* What needs to be done *
Your response should reproduce every line of the entries that contains the word "generate".

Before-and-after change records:

#####

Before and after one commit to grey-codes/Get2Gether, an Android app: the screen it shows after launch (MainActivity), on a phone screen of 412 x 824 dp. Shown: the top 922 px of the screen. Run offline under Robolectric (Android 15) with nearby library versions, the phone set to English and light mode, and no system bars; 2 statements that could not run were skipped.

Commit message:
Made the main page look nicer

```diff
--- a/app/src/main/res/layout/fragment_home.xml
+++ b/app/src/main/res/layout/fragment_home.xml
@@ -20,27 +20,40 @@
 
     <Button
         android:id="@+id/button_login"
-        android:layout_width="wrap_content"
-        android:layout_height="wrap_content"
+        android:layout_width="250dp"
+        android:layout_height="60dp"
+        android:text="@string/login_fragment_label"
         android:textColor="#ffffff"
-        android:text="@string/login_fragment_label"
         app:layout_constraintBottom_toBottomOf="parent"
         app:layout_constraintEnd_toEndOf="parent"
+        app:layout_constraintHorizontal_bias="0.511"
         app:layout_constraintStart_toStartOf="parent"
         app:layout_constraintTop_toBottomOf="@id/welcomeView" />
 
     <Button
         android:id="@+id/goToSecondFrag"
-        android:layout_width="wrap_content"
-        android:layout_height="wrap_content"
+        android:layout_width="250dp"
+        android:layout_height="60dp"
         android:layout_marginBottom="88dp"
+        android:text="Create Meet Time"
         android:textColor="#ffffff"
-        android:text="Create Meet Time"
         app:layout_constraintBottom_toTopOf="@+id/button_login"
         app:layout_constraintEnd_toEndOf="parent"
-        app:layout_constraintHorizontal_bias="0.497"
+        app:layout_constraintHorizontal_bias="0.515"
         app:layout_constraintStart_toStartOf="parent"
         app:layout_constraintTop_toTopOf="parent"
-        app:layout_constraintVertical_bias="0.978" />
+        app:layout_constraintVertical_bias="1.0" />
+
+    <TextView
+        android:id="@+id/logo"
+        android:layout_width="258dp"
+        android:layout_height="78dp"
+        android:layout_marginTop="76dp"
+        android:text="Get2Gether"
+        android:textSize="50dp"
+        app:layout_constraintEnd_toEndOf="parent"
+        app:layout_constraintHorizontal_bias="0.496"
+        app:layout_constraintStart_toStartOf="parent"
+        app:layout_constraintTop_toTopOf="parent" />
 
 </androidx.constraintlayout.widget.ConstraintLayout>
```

#####

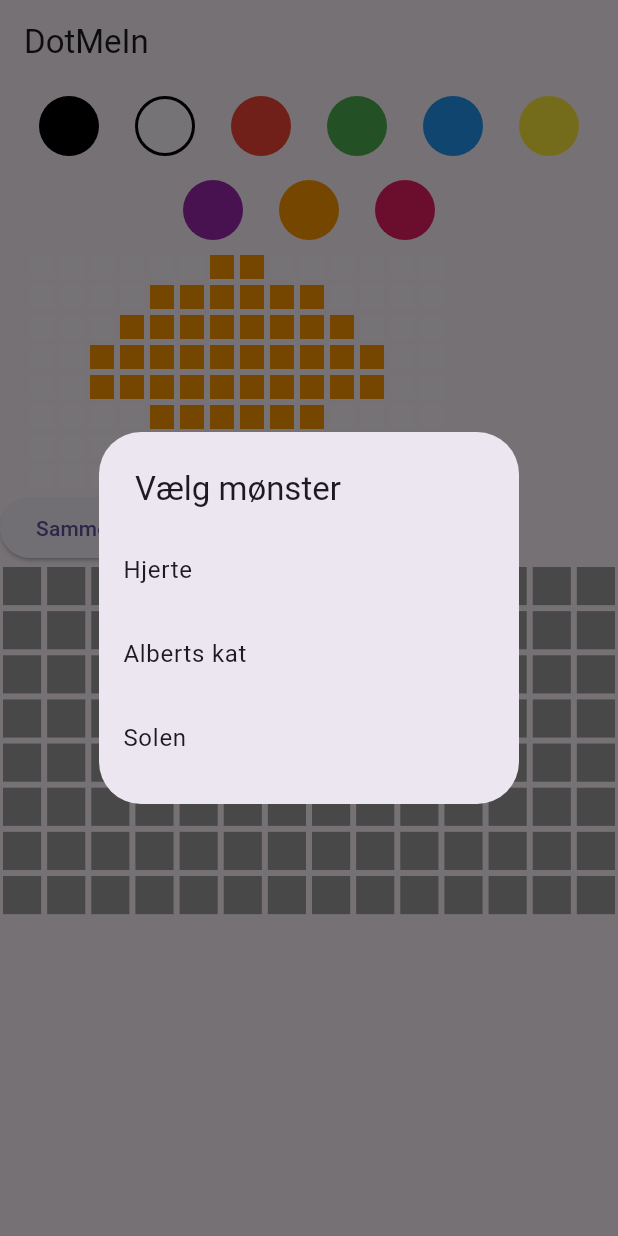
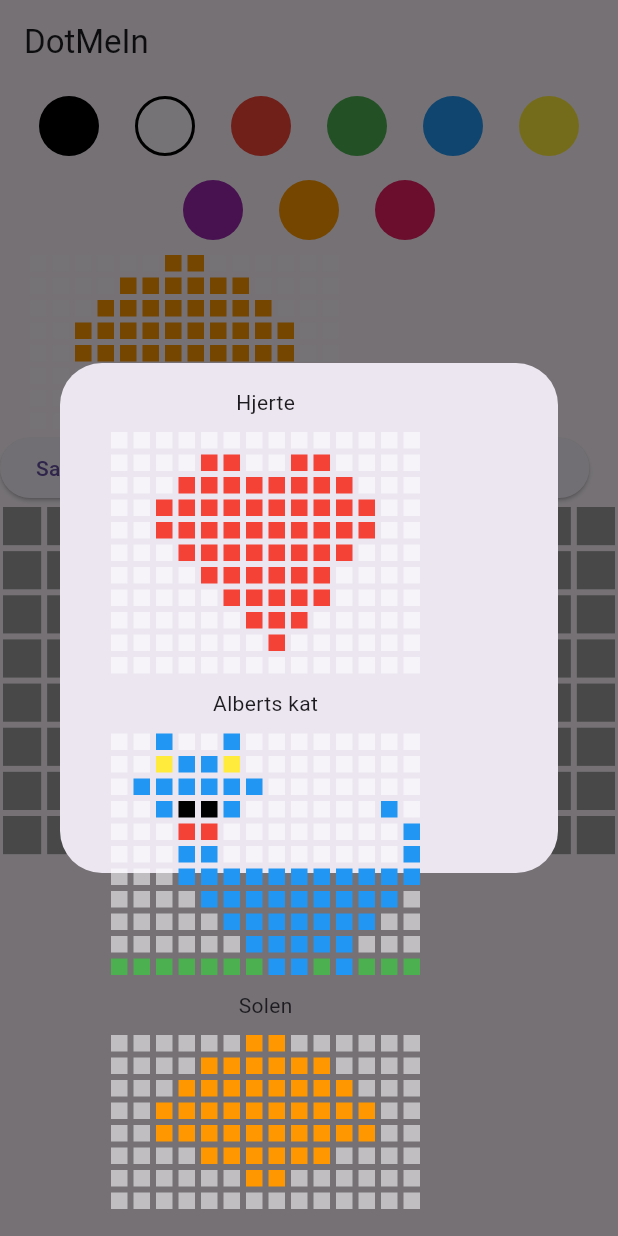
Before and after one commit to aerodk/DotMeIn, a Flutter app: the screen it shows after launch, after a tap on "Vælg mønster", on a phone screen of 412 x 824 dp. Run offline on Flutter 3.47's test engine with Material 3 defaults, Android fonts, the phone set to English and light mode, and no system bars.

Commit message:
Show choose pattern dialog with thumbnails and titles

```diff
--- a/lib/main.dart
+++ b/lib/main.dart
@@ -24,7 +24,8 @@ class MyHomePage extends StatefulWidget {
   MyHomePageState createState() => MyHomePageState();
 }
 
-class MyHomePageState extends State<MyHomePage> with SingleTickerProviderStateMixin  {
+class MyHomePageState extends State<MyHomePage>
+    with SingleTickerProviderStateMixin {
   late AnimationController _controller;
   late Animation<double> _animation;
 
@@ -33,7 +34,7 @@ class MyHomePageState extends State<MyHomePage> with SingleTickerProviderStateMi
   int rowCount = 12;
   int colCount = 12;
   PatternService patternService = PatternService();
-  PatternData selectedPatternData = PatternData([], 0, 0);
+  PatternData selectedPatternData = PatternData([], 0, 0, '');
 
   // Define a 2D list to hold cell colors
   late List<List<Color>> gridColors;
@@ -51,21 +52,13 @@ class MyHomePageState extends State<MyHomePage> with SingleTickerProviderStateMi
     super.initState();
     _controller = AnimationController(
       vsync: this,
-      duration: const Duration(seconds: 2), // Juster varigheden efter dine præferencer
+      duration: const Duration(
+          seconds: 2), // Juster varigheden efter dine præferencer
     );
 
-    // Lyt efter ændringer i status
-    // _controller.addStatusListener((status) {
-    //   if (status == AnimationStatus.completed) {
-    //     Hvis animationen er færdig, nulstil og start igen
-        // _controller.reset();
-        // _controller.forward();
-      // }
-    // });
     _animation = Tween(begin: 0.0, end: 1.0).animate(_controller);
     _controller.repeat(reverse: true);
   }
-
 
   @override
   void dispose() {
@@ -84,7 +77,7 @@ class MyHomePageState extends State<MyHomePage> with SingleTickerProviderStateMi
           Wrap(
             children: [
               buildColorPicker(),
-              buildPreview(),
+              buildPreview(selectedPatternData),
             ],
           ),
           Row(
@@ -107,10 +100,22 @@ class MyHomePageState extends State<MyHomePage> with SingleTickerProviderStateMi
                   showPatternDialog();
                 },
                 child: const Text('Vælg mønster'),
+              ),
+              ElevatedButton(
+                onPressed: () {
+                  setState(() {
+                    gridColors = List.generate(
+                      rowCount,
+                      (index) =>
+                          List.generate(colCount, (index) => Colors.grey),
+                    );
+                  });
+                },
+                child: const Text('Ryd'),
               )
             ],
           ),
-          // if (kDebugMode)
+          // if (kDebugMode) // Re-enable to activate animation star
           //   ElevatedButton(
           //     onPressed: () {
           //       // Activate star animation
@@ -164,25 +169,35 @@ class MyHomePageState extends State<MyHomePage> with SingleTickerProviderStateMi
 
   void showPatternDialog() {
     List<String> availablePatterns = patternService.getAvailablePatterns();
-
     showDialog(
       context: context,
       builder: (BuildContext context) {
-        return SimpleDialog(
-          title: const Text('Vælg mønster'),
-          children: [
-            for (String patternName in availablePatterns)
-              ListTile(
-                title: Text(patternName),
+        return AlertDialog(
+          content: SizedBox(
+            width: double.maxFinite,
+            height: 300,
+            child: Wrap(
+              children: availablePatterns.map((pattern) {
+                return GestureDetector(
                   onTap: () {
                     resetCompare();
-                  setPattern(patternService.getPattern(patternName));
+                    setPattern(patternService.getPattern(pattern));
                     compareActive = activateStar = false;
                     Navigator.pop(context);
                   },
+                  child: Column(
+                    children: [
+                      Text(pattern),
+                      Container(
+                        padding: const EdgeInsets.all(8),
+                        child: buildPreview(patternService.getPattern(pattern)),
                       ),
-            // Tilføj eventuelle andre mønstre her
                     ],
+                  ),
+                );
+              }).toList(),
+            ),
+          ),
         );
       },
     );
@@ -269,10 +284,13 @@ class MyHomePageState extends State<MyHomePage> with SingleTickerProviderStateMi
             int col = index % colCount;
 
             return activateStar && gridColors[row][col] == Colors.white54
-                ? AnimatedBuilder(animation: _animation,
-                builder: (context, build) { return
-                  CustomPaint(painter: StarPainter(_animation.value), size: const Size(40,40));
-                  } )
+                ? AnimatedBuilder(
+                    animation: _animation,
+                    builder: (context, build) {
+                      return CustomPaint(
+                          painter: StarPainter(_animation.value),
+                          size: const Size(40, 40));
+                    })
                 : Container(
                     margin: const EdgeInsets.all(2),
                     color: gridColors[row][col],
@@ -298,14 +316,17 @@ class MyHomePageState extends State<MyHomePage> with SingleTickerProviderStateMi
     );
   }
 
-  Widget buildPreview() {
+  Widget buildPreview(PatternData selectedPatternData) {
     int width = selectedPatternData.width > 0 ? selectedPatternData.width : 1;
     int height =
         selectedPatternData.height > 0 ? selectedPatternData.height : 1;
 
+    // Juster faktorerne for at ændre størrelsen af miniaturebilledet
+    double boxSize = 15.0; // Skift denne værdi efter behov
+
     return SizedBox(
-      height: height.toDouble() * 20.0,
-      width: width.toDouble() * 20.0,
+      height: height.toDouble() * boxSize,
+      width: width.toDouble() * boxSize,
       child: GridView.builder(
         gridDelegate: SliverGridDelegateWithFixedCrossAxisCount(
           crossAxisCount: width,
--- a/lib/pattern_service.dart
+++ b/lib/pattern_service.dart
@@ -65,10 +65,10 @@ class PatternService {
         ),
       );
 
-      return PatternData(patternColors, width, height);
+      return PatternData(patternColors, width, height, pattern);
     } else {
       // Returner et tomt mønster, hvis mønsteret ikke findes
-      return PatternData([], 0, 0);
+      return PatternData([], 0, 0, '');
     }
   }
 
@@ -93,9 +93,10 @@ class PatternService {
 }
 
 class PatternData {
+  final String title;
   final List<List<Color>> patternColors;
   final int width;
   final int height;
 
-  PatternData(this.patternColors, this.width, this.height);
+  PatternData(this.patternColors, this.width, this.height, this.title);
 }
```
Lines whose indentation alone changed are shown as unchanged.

#####

* Task result *
+                    gridColors = List.generate(
+                          List.generate(colCount, (index) => Colors.grey),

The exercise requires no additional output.